Stephanie Royer

CJS/251

August 10, 2015

Samyra Hicks


American Criminal Court System

         Most people have seen courtroom dramas on television, or in the movies, and although some are realistic, most are not. The courts in the media are trial courts where lawyers present their side of the case to judges and sometimes even juries. Witnesses might testify and evidence is presented to prove one side of the case or the other. In a criminal case, the two sides represent the state, which is the prosecutor, and the other is the defendant and his or her lawyer. Usually there is a jury, but not always. The jury is considered the “fact finders,” they are the ones that decide whether someone is telling the truth, whether the evidence is convincing, and much more. They use all this information to decide whether the person is guilty or innocent. The judge, in a case with a jury, is there to make sure the laws and procedures are followed correctly.

Common law principles

Our legal system in the United States is referred to as a “common law system” (Siegel, Schmalleger, & Worrall, 2011). It dates back to the ancient system of English law. This system still prevails in England, as well. Its roots go back to possibly the twelfth century when the king’s court would settle disputes based on the evolving customs of the people, and enforced by the ultimate decrees and orders of the court (Siegel, Schmalleger, & Worrall, 2011). These decisions over the course of time became the “law of the land.”

Courts following common law principles, base their decisions on previous court rulings, not on laws passed by the legislature (Siegel, Schmalleger, & Worrall, 2011). However, when a “codified” or written law, is involved, the courts look to previous judicial interpretation as a basis for their decisions. This is a doctrine called Stare Decisis which makes judges obligated to follow those previously decided cases.  
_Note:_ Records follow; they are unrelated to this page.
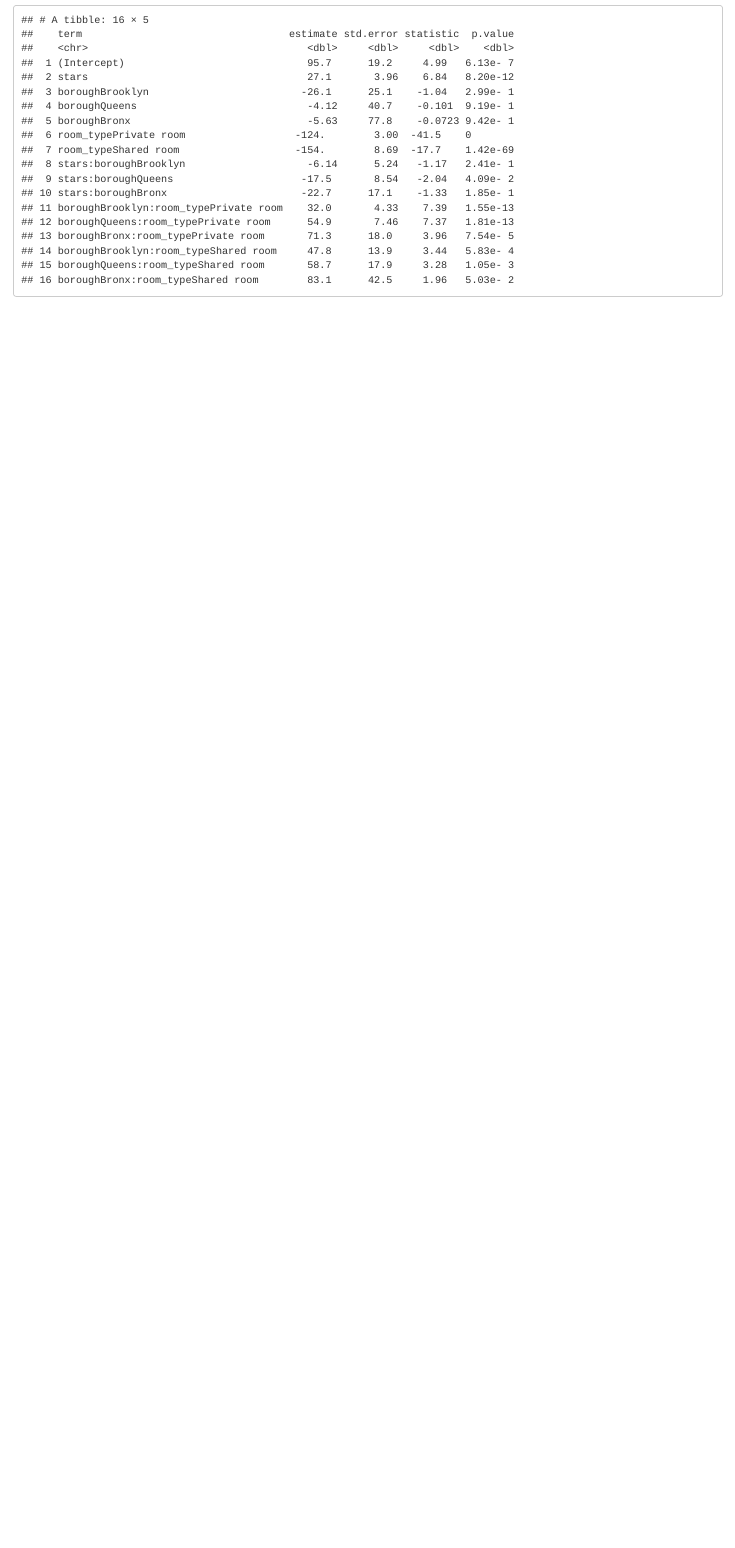
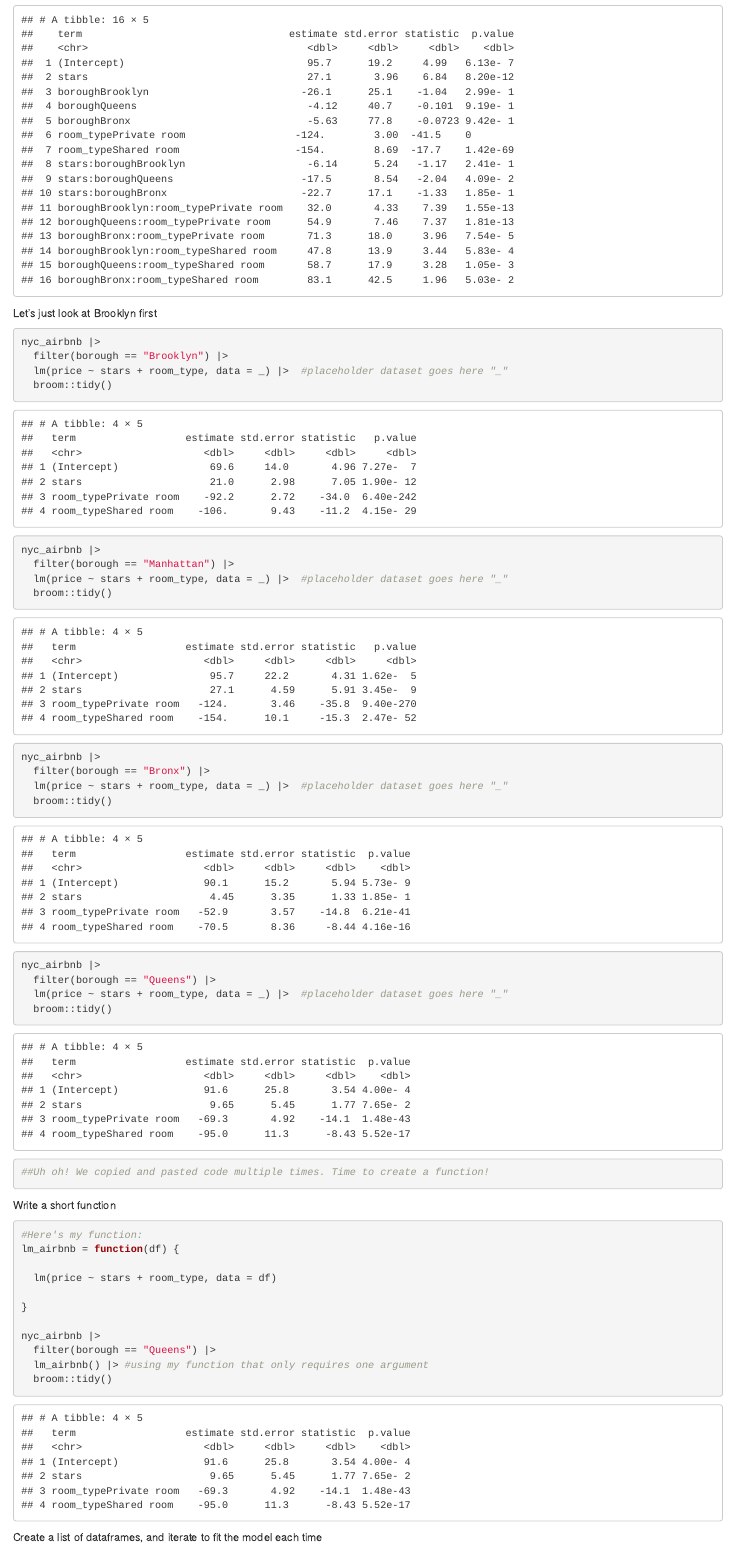
Before and after one commit to rachelenovick/linear_models, an R Markdown document (linear_models.Rmd): the page in a window 1100 px wide, from 4390 px down. The pictures show the output file linear_models.html that the author committed with the source, opened offline.

````diff
--- a/linear_models.Rmd
+++ b/linear_models.Rmd
@@ -132,3 +132,49 @@
 fit_interactions |>
   broom::tidy()
 ```
+
+Let's just look at Brooklyn first
+
+```{r}
+nyc_airbnb |>
+  filter(borough == "Brooklyn") |>
+  lm(price ~ stars + room_type, data = _) |>  #placeholder dataset goes here "_"
+  broom::tidy()
+
+nyc_airbnb |>
+  filter(borough == "Manhattan") |>
+  lm(price ~ stars + room_type, data = _) |>  #placeholder dataset goes here "_"
+  broom::tidy()
+
+nyc_airbnb |>
+  filter(borough == "Bronx") |>
+  lm(price ~ stars + room_type, data = _) |>  #placeholder dataset goes here "_"
+  broom::tidy()
+
+nyc_airbnb |>
+  filter(borough == "Queens") |>
+  lm(price ~ stars + room_type, data = _) |>  #placeholder dataset goes here "_"
+  broom::tidy()
+
+##Uh oh! We copied and pasted code multiple times. Time to create a function!
+```
+
+Write a short function
+
+```{r}
+#Here's my function:
+lm_airbnb = function(df) {
+
+  lm(price ~ stars + room_type, data = df)
+
+}
+
+nyc_airbnb |>
+  filter(borough == "Queens") |>
+  lm_airbnb() |> #using my function that only requires one argument
+  broom::tidy()
+```
+
+Create a list of dataframes, and iterate to fit the model each time
+
+```{r}
````
Also changed, not shown: linear_models.html, linear_models.Rmd (6 more changed lines).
 Substantive law refers to the opposite of common law, the statutory or written laws. These are the codes of law passed by the legislature and appear in the state or federal body of written laws (Siegel, Schmalleger, & Worrall, 2011). Substantive law spells out the legal relationship between people, or between the people and the “state”. Criminal laws are an example of substantives laws. No matter whether state or federal, the criminal codes very specifically lay out what constitutes a crime, the elements of the crime, the possible punishments, time frames, and any other details that are pertinent (Siegel, Schmalleger, & Worrall, 2011). Substantive law can also be procedural, determining the rules by which a court functions (Siegel, Schmalleger, & Worrall, 2011).   

Dual Court System

        The Court System in the United States consists of State Courts and Federal Courts. The federal courts are established under Article III of the U.S. Constitution, which states: 'The judicial Power of the United States shall be vested in one supreme Court and in such inferior Courts as the Congress may from time to time ordain and establish' ("United States Courts", 2015). Both state and federal courts can hear criminal cases, but they have different jurisdictions.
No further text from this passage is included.